Data entries
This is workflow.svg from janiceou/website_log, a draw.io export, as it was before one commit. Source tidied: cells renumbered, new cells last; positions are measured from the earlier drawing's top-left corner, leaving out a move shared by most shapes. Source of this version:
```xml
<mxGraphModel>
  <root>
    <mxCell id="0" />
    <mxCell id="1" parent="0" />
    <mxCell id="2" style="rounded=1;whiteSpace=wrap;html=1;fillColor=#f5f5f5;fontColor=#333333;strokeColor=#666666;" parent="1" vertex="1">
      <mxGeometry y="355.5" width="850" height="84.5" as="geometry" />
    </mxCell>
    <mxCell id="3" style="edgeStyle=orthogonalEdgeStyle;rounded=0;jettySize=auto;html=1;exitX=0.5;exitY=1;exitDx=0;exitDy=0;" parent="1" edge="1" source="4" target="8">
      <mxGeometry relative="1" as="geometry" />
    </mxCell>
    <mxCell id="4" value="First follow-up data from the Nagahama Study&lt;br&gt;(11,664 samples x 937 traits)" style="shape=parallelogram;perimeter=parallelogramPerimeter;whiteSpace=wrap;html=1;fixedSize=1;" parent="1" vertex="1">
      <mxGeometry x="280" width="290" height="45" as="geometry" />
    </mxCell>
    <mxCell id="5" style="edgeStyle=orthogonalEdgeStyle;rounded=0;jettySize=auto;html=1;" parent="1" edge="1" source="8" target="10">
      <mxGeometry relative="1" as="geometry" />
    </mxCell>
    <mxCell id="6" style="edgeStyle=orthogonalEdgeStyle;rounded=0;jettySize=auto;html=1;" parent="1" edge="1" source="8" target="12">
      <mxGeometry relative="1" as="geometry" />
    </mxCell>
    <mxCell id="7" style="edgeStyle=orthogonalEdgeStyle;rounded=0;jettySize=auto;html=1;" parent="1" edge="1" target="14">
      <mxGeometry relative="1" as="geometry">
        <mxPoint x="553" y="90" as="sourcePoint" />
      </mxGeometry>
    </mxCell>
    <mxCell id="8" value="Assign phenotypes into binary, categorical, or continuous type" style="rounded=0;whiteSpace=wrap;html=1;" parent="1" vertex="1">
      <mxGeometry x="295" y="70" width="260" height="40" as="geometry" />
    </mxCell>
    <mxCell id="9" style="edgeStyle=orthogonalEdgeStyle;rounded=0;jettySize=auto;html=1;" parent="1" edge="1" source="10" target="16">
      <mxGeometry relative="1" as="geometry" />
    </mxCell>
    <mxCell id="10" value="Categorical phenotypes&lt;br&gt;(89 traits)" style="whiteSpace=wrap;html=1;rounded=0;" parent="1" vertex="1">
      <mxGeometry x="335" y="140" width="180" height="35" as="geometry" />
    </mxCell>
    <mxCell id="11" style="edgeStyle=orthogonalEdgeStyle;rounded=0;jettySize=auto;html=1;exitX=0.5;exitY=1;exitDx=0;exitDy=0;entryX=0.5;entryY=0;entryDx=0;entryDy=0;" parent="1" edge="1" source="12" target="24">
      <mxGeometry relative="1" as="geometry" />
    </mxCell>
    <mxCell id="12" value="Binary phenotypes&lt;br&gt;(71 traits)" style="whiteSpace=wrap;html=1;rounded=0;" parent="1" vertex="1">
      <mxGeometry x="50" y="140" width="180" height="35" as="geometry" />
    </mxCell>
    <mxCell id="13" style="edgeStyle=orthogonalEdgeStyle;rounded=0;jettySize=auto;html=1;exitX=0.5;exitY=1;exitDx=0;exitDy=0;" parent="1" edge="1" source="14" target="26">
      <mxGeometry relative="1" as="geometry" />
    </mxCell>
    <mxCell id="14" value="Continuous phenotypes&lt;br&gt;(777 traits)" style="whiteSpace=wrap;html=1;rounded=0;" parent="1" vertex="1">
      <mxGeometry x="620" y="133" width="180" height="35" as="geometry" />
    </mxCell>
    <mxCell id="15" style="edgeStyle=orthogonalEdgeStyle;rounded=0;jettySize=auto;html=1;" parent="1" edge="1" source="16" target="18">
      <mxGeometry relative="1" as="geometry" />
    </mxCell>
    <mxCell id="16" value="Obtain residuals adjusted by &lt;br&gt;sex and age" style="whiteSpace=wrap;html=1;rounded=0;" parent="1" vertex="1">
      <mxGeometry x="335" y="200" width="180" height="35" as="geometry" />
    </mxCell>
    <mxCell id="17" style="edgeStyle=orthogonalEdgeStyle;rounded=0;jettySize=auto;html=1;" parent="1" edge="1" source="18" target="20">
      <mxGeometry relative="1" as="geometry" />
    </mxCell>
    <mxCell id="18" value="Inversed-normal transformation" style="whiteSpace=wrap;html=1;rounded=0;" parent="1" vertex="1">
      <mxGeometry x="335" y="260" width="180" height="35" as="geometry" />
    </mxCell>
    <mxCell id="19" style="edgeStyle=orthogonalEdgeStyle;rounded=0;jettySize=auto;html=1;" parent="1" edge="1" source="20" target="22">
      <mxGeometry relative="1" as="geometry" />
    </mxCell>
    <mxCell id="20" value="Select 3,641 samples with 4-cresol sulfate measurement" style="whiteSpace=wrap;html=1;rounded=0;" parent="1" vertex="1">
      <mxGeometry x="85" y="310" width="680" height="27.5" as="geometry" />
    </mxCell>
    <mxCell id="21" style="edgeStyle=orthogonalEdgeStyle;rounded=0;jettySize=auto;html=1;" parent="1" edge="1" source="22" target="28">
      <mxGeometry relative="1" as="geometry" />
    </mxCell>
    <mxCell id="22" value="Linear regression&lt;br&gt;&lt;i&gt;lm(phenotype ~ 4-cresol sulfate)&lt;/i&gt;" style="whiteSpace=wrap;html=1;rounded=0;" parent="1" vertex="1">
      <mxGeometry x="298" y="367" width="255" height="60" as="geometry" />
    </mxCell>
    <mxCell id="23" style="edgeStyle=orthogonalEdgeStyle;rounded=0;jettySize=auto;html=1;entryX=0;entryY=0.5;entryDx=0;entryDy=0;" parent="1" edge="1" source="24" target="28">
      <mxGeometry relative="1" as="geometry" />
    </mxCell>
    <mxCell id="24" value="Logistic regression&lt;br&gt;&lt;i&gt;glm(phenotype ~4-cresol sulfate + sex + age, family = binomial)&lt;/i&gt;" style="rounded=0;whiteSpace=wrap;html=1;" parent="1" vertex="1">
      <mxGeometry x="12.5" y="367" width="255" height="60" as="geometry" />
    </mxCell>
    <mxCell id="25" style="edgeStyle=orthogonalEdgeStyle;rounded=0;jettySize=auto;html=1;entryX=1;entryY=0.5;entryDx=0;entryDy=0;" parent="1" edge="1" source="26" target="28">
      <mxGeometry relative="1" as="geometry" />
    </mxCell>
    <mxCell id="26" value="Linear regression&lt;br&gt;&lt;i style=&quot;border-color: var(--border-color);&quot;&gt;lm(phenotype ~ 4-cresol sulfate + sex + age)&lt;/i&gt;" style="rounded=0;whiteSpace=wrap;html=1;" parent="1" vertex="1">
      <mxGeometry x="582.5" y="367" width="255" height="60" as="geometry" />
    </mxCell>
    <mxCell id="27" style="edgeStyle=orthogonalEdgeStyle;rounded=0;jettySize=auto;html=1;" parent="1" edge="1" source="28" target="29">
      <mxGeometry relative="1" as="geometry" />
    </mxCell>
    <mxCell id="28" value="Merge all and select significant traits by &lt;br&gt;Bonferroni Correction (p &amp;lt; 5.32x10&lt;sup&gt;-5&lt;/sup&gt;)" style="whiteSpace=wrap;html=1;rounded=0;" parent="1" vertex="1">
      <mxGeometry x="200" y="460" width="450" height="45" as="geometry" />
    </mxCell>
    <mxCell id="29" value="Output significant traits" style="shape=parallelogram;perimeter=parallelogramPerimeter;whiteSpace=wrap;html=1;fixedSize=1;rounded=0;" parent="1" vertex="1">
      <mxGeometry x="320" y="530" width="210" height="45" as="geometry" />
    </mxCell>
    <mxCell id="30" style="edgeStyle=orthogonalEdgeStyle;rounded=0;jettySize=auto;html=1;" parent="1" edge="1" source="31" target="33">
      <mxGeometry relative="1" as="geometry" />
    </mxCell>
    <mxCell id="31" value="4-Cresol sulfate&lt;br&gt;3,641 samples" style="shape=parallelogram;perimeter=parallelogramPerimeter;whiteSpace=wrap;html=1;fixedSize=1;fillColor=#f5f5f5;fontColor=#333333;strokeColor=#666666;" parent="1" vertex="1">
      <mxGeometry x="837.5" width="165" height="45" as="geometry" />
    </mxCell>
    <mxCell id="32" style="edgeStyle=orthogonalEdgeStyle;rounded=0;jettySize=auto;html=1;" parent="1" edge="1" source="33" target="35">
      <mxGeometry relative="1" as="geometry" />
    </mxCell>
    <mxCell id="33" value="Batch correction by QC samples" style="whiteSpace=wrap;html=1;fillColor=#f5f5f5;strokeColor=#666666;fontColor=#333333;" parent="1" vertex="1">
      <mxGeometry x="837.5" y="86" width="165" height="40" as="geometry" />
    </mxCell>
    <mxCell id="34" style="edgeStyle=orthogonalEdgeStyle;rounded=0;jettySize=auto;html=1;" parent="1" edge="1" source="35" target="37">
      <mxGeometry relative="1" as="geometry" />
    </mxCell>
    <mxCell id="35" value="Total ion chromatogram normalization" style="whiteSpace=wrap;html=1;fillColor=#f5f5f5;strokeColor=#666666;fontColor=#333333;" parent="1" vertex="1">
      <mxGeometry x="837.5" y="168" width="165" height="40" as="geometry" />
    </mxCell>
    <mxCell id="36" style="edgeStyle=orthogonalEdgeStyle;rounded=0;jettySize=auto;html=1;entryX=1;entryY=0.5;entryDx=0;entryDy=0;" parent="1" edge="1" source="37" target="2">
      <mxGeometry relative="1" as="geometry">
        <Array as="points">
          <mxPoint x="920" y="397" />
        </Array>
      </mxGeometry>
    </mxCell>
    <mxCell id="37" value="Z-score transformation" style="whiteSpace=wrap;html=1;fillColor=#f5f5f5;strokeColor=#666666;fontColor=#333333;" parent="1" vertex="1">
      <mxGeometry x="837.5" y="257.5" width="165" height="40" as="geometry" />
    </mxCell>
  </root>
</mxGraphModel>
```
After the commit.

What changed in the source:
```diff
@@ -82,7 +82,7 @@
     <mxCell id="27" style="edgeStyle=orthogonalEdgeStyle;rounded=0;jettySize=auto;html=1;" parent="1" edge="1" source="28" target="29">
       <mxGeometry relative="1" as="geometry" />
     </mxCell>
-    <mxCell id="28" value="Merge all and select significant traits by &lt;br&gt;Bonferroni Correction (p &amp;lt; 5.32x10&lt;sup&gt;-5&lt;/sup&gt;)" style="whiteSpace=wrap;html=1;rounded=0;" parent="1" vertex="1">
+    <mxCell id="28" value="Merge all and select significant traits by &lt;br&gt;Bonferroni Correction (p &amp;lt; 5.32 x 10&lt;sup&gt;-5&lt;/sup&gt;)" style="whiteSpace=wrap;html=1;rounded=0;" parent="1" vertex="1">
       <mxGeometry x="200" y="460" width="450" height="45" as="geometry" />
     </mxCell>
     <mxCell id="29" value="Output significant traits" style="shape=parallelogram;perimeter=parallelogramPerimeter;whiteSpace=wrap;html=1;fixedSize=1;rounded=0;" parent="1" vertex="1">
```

■ What needs to be done ■
In the data above, find each line that has the word "commit" and copy it out.

■ Written answer ■
This is workflow.svg from janiceou/website_log, a draw.io export, as it was before one commit. Source tidied: cells renumbered, new cells last; positions are measured from the earlier drawing's top-left corner, leaving out a move shared by most shapes. Source of this version:
After the commit.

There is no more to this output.